Okay, so let's all take a step back, breathe in and out a few times, and try to stop hyperventilating for a moment after reading that.
Clearly, it was a stupid stupid joke. One that goes a long way toward highlighting what is likely a deep vein of misogynistic tendencies (he is a Santorum supporter, after all). But it was a joke. One that is likely in a million bathroom readers and crappy used book store yuck-yuck compendiums across the country. And — though you can argue against its sensitivity or value, given the circumstances — it's flat-out wrong to report on it as though it was intended as a statement of fact and not an obvious misplaced attempt at levity.
So, I'm not sure whether normally astute websites like BuzzFeed, Talking Points Memo, Think Progress and Slate didn't get that it was a bad joke or just have all just chosen to act like it wasn't one, but it seems to me like this an overblown manufactured scandal.
All that said, what an idiot!
Photo by Gage Skidmore/Wikimedia Commons
Tags: Contraception, Darrell Issa, Foster Friess, House of Representatives, Senate, Sex
This morning at the Conservative Political Action Conference, condomless wonder Rick Santorum was greeted by an extended standing ovation.
The top donor to Rick Santorum's presidential campaign, Foster Friess, took a dig at Mitt Romney while introducing the former Pennsylvania senator at CPAC Friday morning.
"There's a little bar a couple door downs, and recently a conservative, a liberal, and a moderate walked into the bar. The bartender says 'Hi, Mitt,'" Friess joked as a mix of boos and applause rained down from the crowd.
It's actually kind of a clever joke — even better than the joke of Rick Santorum believing he can win the general election.
Maybe Friess should go on the road with his comedy routine. If he's ever booed or heckled again, he can politely remind his GOP audience that he doesn't come down to where they work and knock the dicks out of their Cheney. And if he needs a good punchline, just mention Newt Gingrich.
Photo by Gage Skidmore/Wikimedia Commons
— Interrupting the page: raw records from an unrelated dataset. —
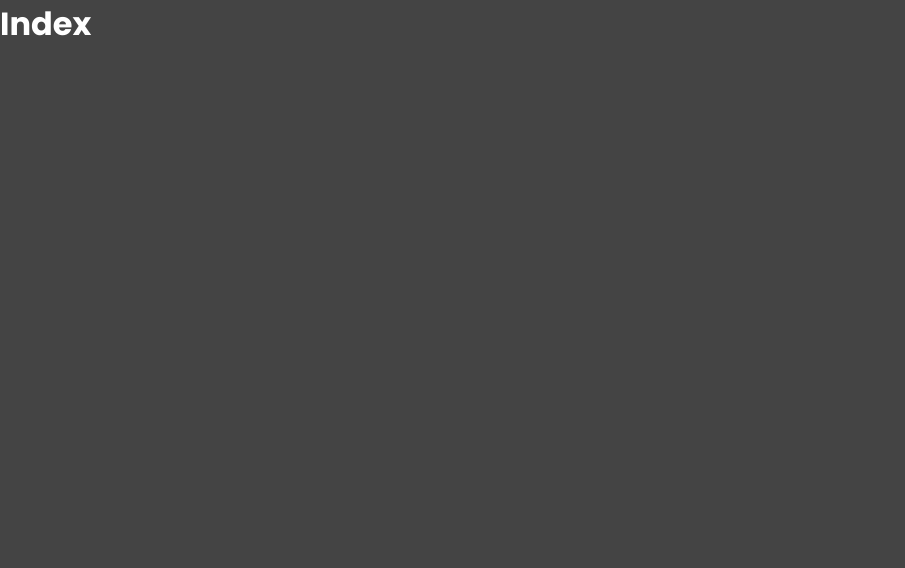
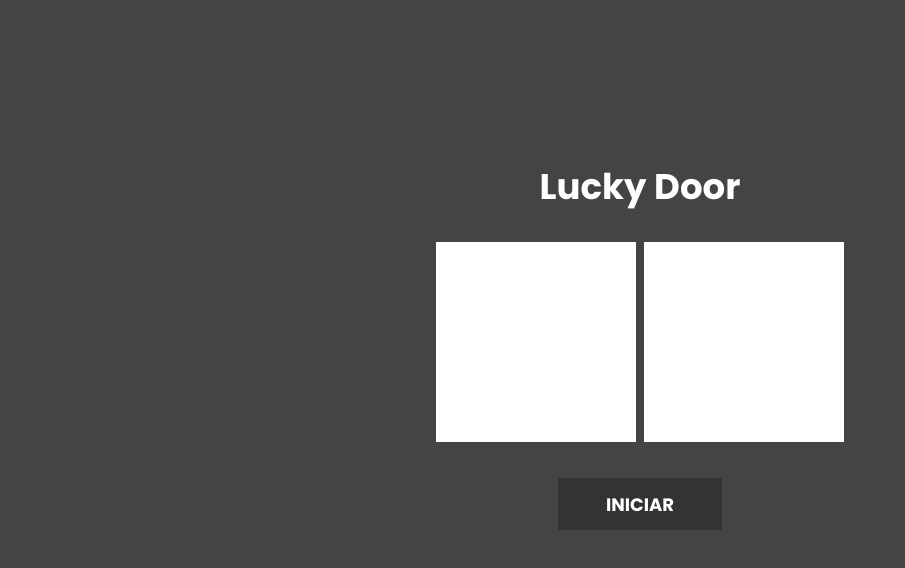
Before and after one commit to wagnnermorais/Next-React-Full-Course, a Next.js app in the folder projects/01 - Porta Premiada/doors/: page / in a window 1280 px wide. Shown: the top 568 px of the page, without its empty margins (0-905 px from the left). Built offline with nearby package versions, Linux system fonts and the light colour scheme.

Commit message:
feat: adding card component to main page

```diff
--- a/projects/01 - Porta Premiada/doors/src/pages/index.jsx
+++ b/projects/01 - Porta Premiada/doors/src/pages/index.jsx
@@ -1,4 +1,6 @@
 import Head from "next/head";
+import Card from "../components/Card";
+import styles from "../styles/Home.module.css";
 
 export default function Home() {
   return (
@@ -9,8 +11,15 @@ export default function Home() {
         <meta name="viewport" content="width=device-width, initial-scale=1" />
         <link rel="icon" href="/favicon.ico" />
       </Head>
-      <div>
-        <h1>Index</h1>
+      <div className={styles.container}>
+        <h1>Lucky Door</h1>
+        <div className={styles.cardBox}>
+          <Card />
+          <Card />
+        </div>
+        <div className={styles.buttonBox}>
+          <button>Iniciar</button>
+        </div>
       </div>
     </>
   );
```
Tags: Conservatives, CPAC, Foster Friess, Mitt Romney, Rick Santorum
Deranged billionaires are usually a lot of fun. They're eccentric, they drive cool bat-shaped automobiles and sometimes plot to block out the sun. But did you know that they also like funding hopeless GOP candidates?
Meet billionaire Foster Friess, the one guy in America who actually thinks Rick Santorum can, and should, be president…
Foster Friess is the largest financial backer of the political entity running an independent campaign to boost Mr. Santorum in the GOP race… Mr. Friess, 71 years old, said he plans to fund television advertisements for Mr. Santorum in other states in February and March. That could help keep Mr. Santorum competitive against his better-funded rivals and is one reason the fight for the Republican nomination will likely run at least through Super Tuesday on March 6…
Originally from Wisconsin, Mr. Friess was a reporter in his younger days, writing obituaries and covering weddings for a weekly paper in Rice Lake with a circulation of 5,000. He made his fortune on Wall Street with an investment fund called Friess Associates…He said he belongs to 13 golf clubs…
Mr. Friess said Mr. Santorum has the best chance of winning the nomination because he "doesn't have to explain Bain and he doesn't have the baggage that Gingrich has."
Despite Santorum's abysmal fifth-place showing in New Hampshire, third-place finish in South Carolina and nonexistent Florida campaign, Friess is confident that Santorum has the best chance of winning. For a guy who earned his own fortune on Wall Street, this Friess fellow doesn't sound too bright. To support a loser like Santorum — known for his extreme opposition to all forms of birth control — Friess must have a ton of stock in Babies "R" Us.
But how does Santorum reconcile his reliance on a sugar daddy with his extreme right-wing views? Santorum believes in the supremacy of a two-parent household. If there's a sugar daddy, where's the sugar mommy?
Photo by T.J. Kirkpatrick/Getty Images News/Getty Images
Tags: Foster Friess, Money, Primaries, Republicans, Rick Santorum, Super PACs